>>>>

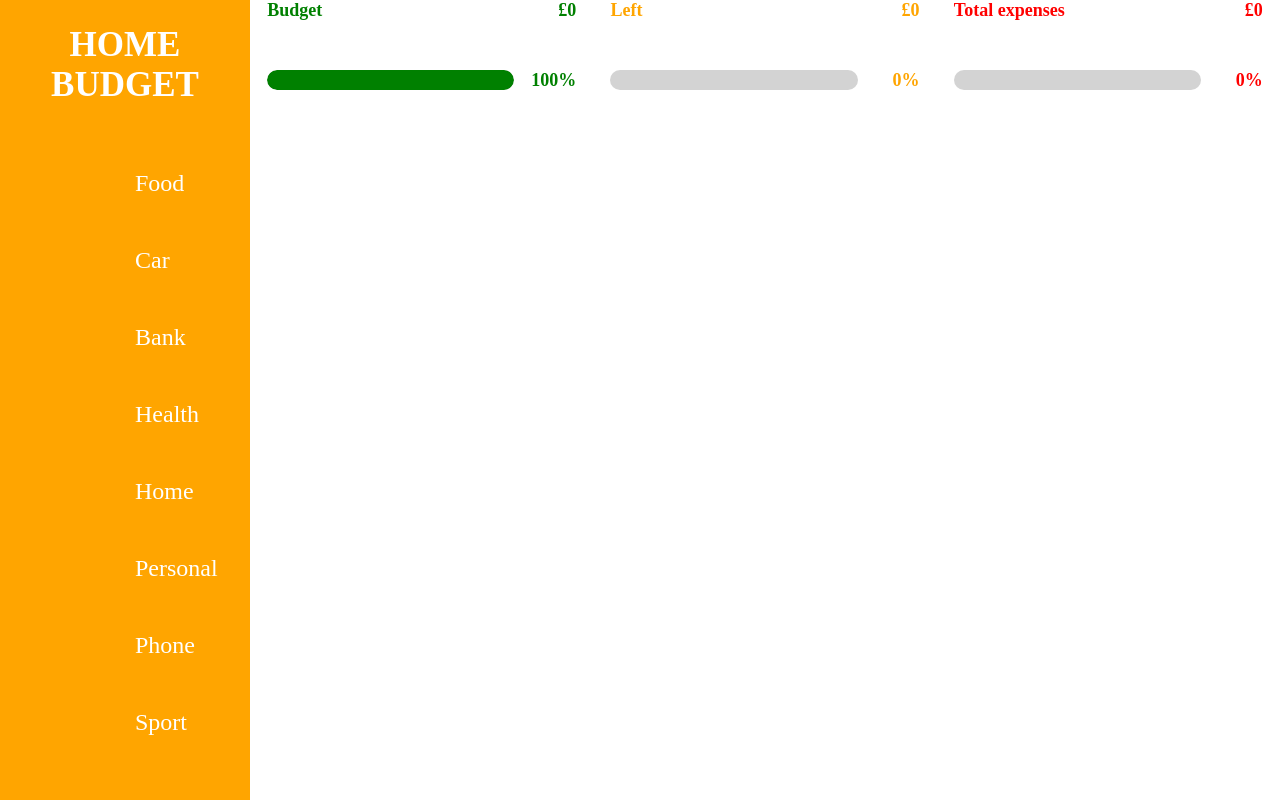
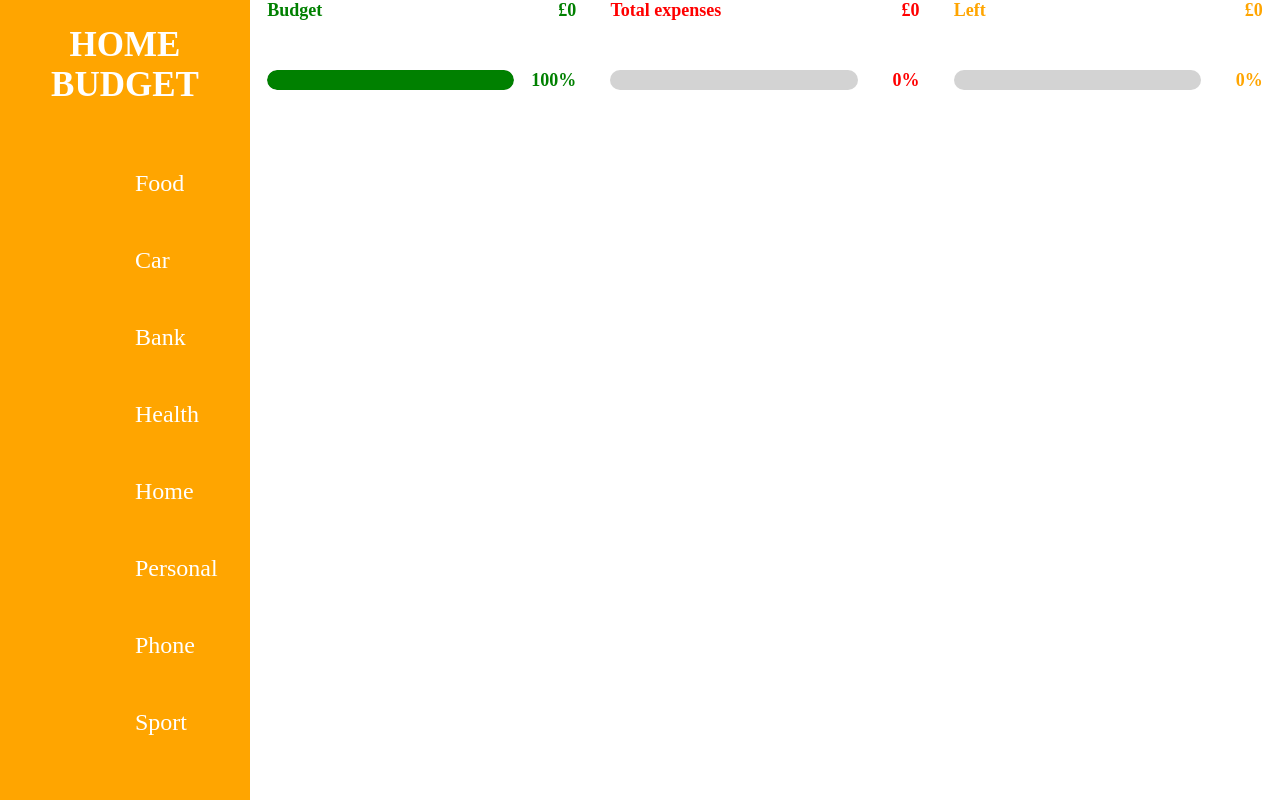
Before and after one commit to MacRapacki/HOME-BUDGET, an Angular app: page / in a window 1280 px wide. Shown: the top 800 px of the page. Built offline with nearby package versions, Linux system fonts and the light colour scheme.

Commit message:
empty commit before update cli

```diff
--- a/src/app/status-bar/status-bar.component.html
+++ b/src/app/status-bar/status-bar.component.html
@@ -5,15 +5,6 @@
     <div class="progress" [style.width.%]="budgetProc"></div>
   </div>
   <div class="precent">{{ budgetProc }}%</div>
-</div>
-
-<div class="status left">
-  <div class="name">Left</div>
-  <div class="money">£{{ moneyLeftCounter() }}</div>
-  <div class="bar">
-    <div class="progress" [style.width.%]="leftPrecentCounter()"></div>
-  </div>
-  <div class="precent">{{ leftPrecentCounter() }}%</div>
 </div>
 
 <div class="status total">
@@ -25,3 +16,12 @@
   <div class="precent">{{ expensesPrecentCounter() }}%
   </div>
 </div>
+
+<div class="status left">
+  <div class="name">Left</div>
+  <div class="money">£{{ moneyLeftCounter() }}</div>
+  <div class="bar">
+    <div class="progress" [style.width.%]="leftPrecentCounter()"></div>
+  </div>
+  <div class="precent">{{ leftPrecentCounter() }}%</div>
+</div>
```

<<<<

§ Instructions for the task:
Check each line above for the word "style", and copy the lines where it appears.

§ Exercise result:
     <div class="progress" [style.width.%]="budgetProc"></div>
-    <div class="progress" [style.width.%]="leftPrecentCounter()"></div>
+    <div class="progress" [style.width.%]="leftPrecentCounter()"></div>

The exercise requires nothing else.